● **Work instructions**: Restate all the entries exactly as they appear, apart from the pictures.

● **Records for the exercise**:
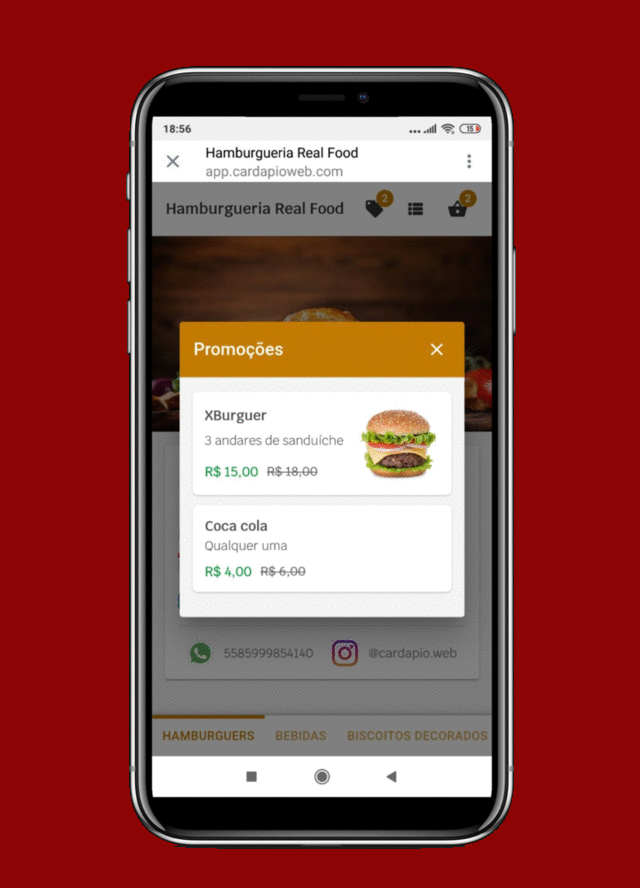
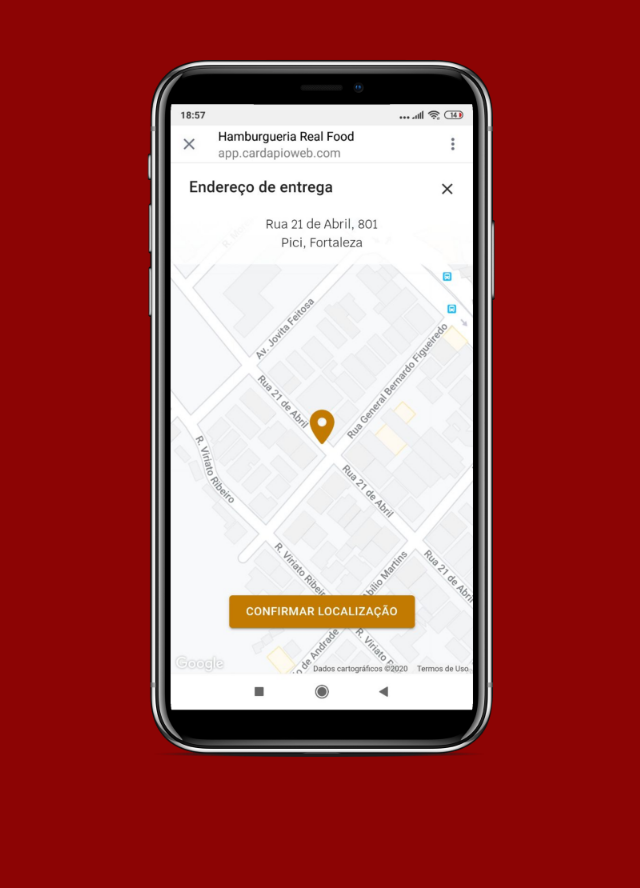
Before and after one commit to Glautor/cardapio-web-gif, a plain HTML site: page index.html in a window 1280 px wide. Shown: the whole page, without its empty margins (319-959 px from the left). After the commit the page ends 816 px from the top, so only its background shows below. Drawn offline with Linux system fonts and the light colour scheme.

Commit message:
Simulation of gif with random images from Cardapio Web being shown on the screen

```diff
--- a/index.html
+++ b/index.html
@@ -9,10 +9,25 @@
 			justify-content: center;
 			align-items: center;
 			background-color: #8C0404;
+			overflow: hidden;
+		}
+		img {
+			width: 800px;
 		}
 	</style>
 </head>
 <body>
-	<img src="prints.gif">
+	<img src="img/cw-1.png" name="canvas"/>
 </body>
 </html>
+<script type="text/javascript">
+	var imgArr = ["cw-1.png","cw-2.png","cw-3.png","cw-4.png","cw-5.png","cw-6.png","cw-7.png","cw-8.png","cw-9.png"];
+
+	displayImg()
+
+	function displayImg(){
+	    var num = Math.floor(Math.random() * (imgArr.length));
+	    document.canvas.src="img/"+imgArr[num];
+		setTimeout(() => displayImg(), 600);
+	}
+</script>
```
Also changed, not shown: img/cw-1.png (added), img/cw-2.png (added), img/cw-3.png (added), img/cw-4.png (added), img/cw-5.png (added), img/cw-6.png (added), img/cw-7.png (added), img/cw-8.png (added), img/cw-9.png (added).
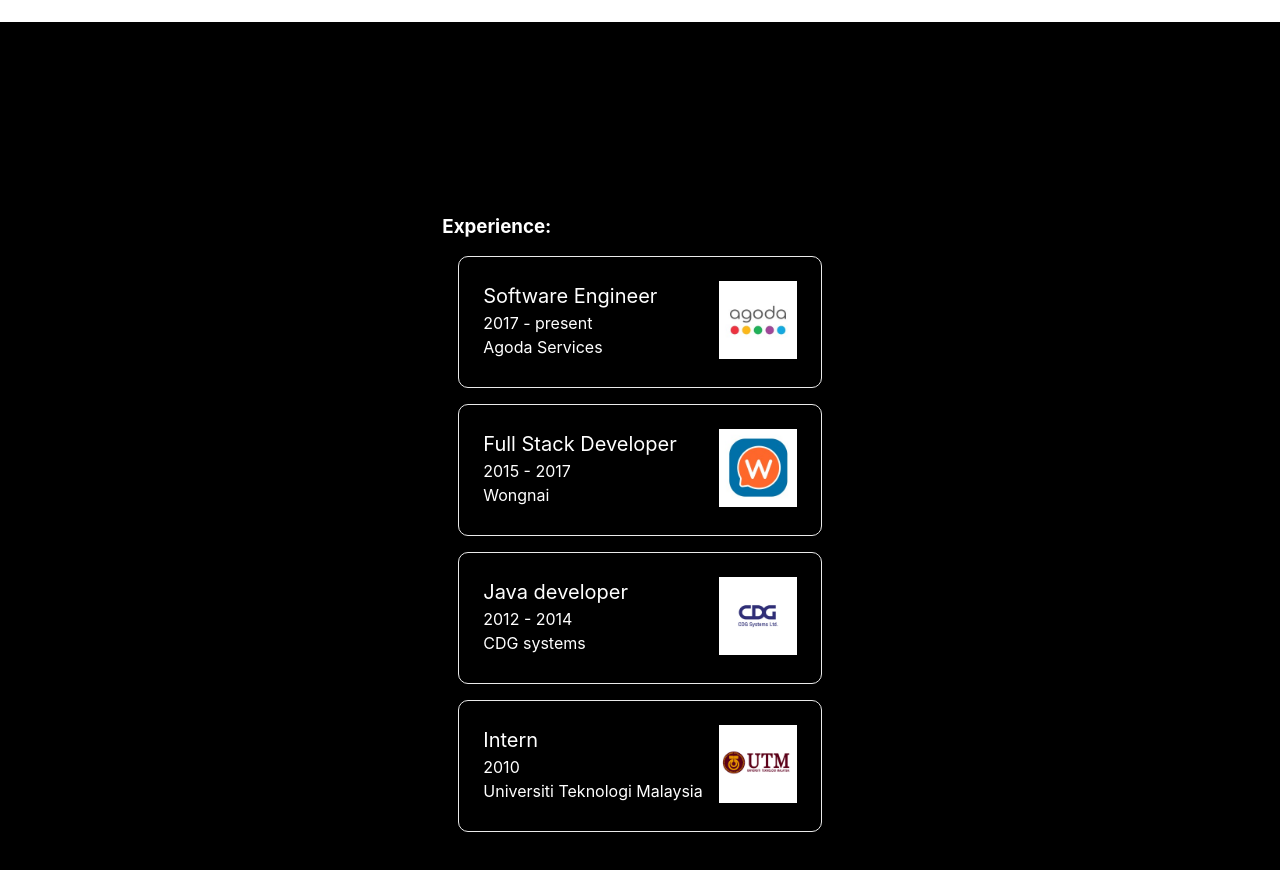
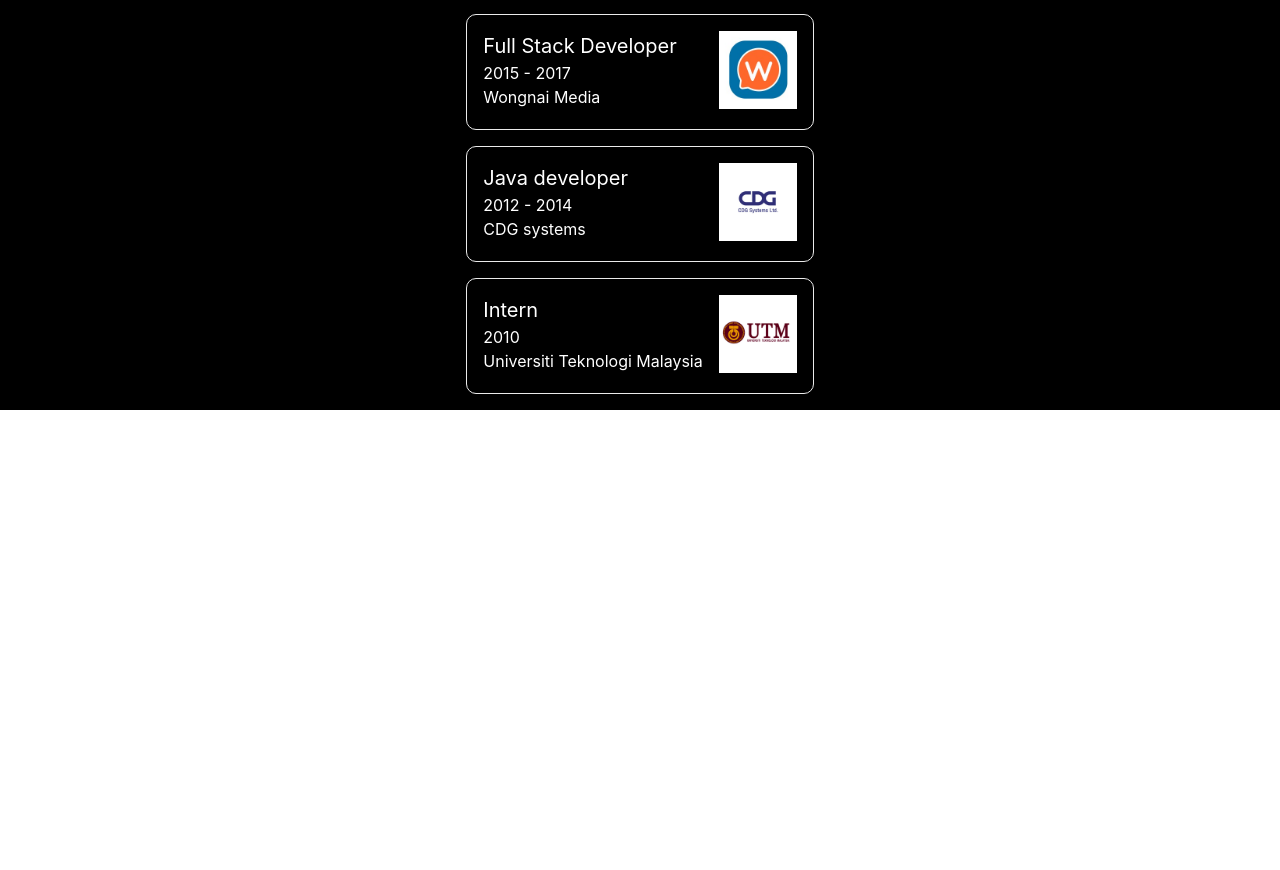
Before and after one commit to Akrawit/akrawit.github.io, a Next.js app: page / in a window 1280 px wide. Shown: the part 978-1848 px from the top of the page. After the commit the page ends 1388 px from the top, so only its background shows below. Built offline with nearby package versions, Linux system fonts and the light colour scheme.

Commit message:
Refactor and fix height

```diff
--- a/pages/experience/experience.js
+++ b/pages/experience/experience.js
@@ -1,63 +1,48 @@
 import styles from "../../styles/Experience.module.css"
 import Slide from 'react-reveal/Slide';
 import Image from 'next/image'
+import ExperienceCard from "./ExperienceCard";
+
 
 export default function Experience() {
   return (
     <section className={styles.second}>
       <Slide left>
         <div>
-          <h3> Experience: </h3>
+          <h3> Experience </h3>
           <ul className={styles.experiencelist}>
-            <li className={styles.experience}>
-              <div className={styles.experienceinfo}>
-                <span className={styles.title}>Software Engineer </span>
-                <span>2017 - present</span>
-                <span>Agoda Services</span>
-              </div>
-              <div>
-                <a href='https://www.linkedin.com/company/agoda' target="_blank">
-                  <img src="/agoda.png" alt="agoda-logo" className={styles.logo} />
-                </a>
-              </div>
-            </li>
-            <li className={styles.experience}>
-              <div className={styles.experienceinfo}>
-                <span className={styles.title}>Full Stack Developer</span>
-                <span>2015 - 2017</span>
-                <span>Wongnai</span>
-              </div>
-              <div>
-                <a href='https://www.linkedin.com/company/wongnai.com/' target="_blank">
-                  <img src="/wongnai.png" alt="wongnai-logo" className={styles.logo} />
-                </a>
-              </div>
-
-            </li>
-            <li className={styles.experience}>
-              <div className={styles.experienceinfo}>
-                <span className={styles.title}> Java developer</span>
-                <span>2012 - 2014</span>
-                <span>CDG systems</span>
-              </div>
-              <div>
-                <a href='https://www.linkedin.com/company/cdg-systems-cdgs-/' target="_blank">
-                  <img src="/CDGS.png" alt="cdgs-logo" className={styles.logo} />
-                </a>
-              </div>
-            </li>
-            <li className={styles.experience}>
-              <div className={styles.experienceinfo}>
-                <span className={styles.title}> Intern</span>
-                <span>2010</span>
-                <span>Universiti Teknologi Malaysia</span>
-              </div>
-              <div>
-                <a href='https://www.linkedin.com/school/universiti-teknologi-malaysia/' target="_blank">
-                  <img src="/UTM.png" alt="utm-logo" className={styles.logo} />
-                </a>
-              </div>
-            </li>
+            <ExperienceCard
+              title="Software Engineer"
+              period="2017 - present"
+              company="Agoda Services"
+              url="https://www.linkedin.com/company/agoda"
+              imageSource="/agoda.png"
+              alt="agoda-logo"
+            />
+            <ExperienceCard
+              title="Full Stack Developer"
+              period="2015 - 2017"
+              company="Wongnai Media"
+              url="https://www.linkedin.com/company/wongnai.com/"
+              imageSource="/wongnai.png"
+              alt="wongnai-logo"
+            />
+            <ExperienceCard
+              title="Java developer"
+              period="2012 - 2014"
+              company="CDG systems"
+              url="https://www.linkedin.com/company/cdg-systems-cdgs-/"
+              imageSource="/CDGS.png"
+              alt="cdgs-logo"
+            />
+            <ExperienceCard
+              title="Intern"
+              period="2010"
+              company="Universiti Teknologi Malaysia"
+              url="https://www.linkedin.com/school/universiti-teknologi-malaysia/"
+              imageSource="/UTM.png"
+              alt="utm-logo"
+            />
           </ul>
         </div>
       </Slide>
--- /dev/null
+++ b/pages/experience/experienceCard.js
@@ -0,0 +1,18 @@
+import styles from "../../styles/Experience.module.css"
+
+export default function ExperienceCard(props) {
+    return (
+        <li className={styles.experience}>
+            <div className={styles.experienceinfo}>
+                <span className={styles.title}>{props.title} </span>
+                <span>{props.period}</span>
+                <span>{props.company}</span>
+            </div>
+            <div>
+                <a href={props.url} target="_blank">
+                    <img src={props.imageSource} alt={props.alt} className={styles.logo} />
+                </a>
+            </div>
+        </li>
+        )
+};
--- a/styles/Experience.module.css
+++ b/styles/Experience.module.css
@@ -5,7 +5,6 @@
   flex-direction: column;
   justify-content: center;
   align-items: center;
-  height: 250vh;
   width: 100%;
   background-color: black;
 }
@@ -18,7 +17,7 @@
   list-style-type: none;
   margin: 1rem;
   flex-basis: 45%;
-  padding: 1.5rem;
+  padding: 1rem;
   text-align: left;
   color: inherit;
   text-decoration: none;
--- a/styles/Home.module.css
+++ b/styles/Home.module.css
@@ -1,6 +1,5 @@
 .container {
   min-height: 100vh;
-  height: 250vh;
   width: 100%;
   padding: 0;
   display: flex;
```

● **Exercise output**:
Before and after one commit to Glautor/cardapio-web-gif, a plain HTML site: page index.html in a window 1280 px wide. Shown: the whole page, without its empty margins (319-959 px from the left). After the commit the page ends 816 px from the top, so only its background shows below. Drawn offline with Linux system fonts and the light colour scheme.

Commit message:
Simulation of gif with random images from Cardapio Web being shown on the screen

```diff
--- a/index.html
+++ b/index.html
@@ -9,10 +9,25 @@
 			justify-content: center;
 			align-items: center;
 			background-color: #8C0404;
+			overflow: hidden;
+		}
+		img {
+			width: 800px;
 		}
 	</style>
 </head>
 <body>
-	<img src="prints.gif">
+	<img src="img/cw-1.png" name="canvas"/>
 </body>
 </html>
+<script type="text/javascript">
+	var imgArr = ["cw-1.png","cw-2.png","cw-3.png","cw-4.png","cw-5.png","cw-6.png","cw-7.png","cw-8.png","cw-9.png"];
+
+	displayImg()
+
+	function displayImg(){
+	    var num = Math.floor(Math.random() * (imgArr.length));
+	    document.canvas.src="img/"+imgArr[num];
+		setTimeout(() => displayImg(), 600);
+	}
+</script>
```
Also changed, not shown: img/cw-1.png (added), img/cw-2.png (added), img/cw-3.png (added), img/cw-4.png (added), img/cw-5.png (added), img/cw-6.png (added), img/cw-7.png (added), img/cw-8.png (added), img/cw-9.png (added).
Before and after one commit to Akrawit/akrawit.github.io, a Next.js app: page / in a window 1280 px wide. Shown: the part 978-1848 px from the top of the page. After the commit the page ends 1388 px from the top, so only its background shows below. Built offline with nearby package versions, Linux system fonts and the light colour scheme.

Commit message:
Refactor and fix height

```diff
--- a/pages/experience/experience.js
+++ b/pages/experience/experience.js
@@ -1,63 +1,48 @@
 import styles from "../../styles/Experience.module.css"
 import Slide from 'react-reveal/Slide';
 import Image from 'next/image'
+import ExperienceCard from "./ExperienceCard";
+
 
 export default function Experience() {
   return (
     <section className={styles.second}>
       <Slide left>
         <div>
-          <h3> Experience: </h3>
+          <h3> Experience </h3>
           <ul className={styles.experiencelist}>
-            <li className={styles.experience}>
-              <div className={styles.experienceinfo}>
-                <span className={styles.title}>Software Engineer </span>
-                <span>2017 - present</span>
-                <span>Agoda Services</span>
-              </div>
-              <div>
-                <a href='https://www.linkedin.com/company/agoda' target="_blank">
-                  <img src="/agoda.png" alt="agoda-logo" className={styles.logo} />
-                </a>
-              </div>
-            </li>
-            <li className={styles.experience}>
-              <div className={styles.experienceinfo}>
-                <span className={styles.title}>Full Stack Developer</span>
-                <span>2015 - 2017</span>
-                <span>Wongnai</span>
-              </div>
-              <div>
-                <a href='https://www.linkedin.com/company/wongnai.com/' target="_blank">
-                  <img src="/wongnai.png" alt="wongnai-logo" className={styles.logo} />
-                </a>
-              </div>
-
-            </li>
-            <li className={styles.experience}>
-              <div className={styles.experienceinfo}>
-                <span className={styles.title}> Java developer</span>
-                <span>2012 - 2014</span>
-                <span>CDG systems</span>
-              </div>
-              <div>
-                <a href='https://www.linkedin.com/company/cdg-systems-cdgs-/' target="_blank">
-                  <img src="/CDGS.png" alt="cdgs-logo" className={styles.logo} />
-                </a>
-              </div>
-            </li>
-            <li className={styles.experience}>
-              <div className={styles.experienceinfo}>
-                <span className={styles.title}> Intern</span>
-                <span>2010</span>
-                <span>Universiti Teknologi Malaysia</span>
-              </div>
-              <div>
-                <a href='https://www.linkedin.com/school/universiti-teknologi-malaysia/' target="_blank">
-                  <img src="/UTM.png" alt="utm-logo" className={styles.logo} />
-                </a>
-              </div>
-            </li>
+            <ExperienceCard
+              title="Software Engineer"
+              period="2017 - present"
+              company="Agoda Services"
+              url="https://www.linkedin.com/company/agoda"
+              imageSource="/agoda.png"
+              alt="agoda-logo"
+            />
+            <ExperienceCard
+              title="Full Stack Developer"
+              period="2015 - 2017"
+              company="Wongnai Media"
+              url="https://www.linkedin.com/company/wongnai.com/"
+              imageSource="/wongnai.png"
+              alt="wongnai-logo"
+            />
+            <ExperienceCard
+              title="Java developer"
+              period="2012 - 2014"
+              company="CDG systems"
+              url="https://www.linkedin.com/company/cdg-systems-cdgs-/"
+              imageSource="/CDGS.png"
+              alt="cdgs-logo"
+            />
+            <ExperienceCard
+              title="Intern"
+              period="2010"
+              company="Universiti Teknologi Malaysia"
+              url="https://www.linkedin.com/school/universiti-teknologi-malaysia/"
+              imageSource="/UTM.png"
+              alt="utm-logo"
+            />
           </ul>
         </div>
       </Slide>
--- /dev/null
+++ b/pages/experience/experienceCard.js
@@ -0,0 +1,18 @@
+import styles from "../../styles/Experience.module.css"
+
+export default function ExperienceCard(props) {
+    return (
+        <li className={styles.experience}>
+            <div className={styles.experienceinfo}>
+                <span className={styles.title}>{props.title} </span>
+                <span>{props.period}</span>
+                <span>{props.company}</span>
+            </div>
+            <div>
+                <a href={props.url} target="_blank">
+                    <img src={props.imageSource} alt={props.alt} className={styles.logo} />
+                </a>
+            </div>
+        </li>
+        )
+};
--- a/styles/Experience.module.css
+++ b/styles/Experience.module.css
@@ -5,7 +5,6 @@
   flex-direction: column;
   justify-content: center;
   align-items: center;
-  height: 250vh;
   width: 100%;
   background-color: black;
 }
@@ -18,7 +17,7 @@
   list-style-type: none;
   margin: 1rem;
   flex-basis: 45%;
-  padding: 1.5rem;
+  padding: 1rem;
   text-align: left;
   color: inherit;
   text-decoration: none;
--- a/styles/Home.module.css
+++ b/styles/Home.module.css
@@ -1,6 +1,5 @@
 .container {
   min-height: 100vh;
-  height: 250vh;
   width: 100%;
   padding: 0;
   display: flex;
```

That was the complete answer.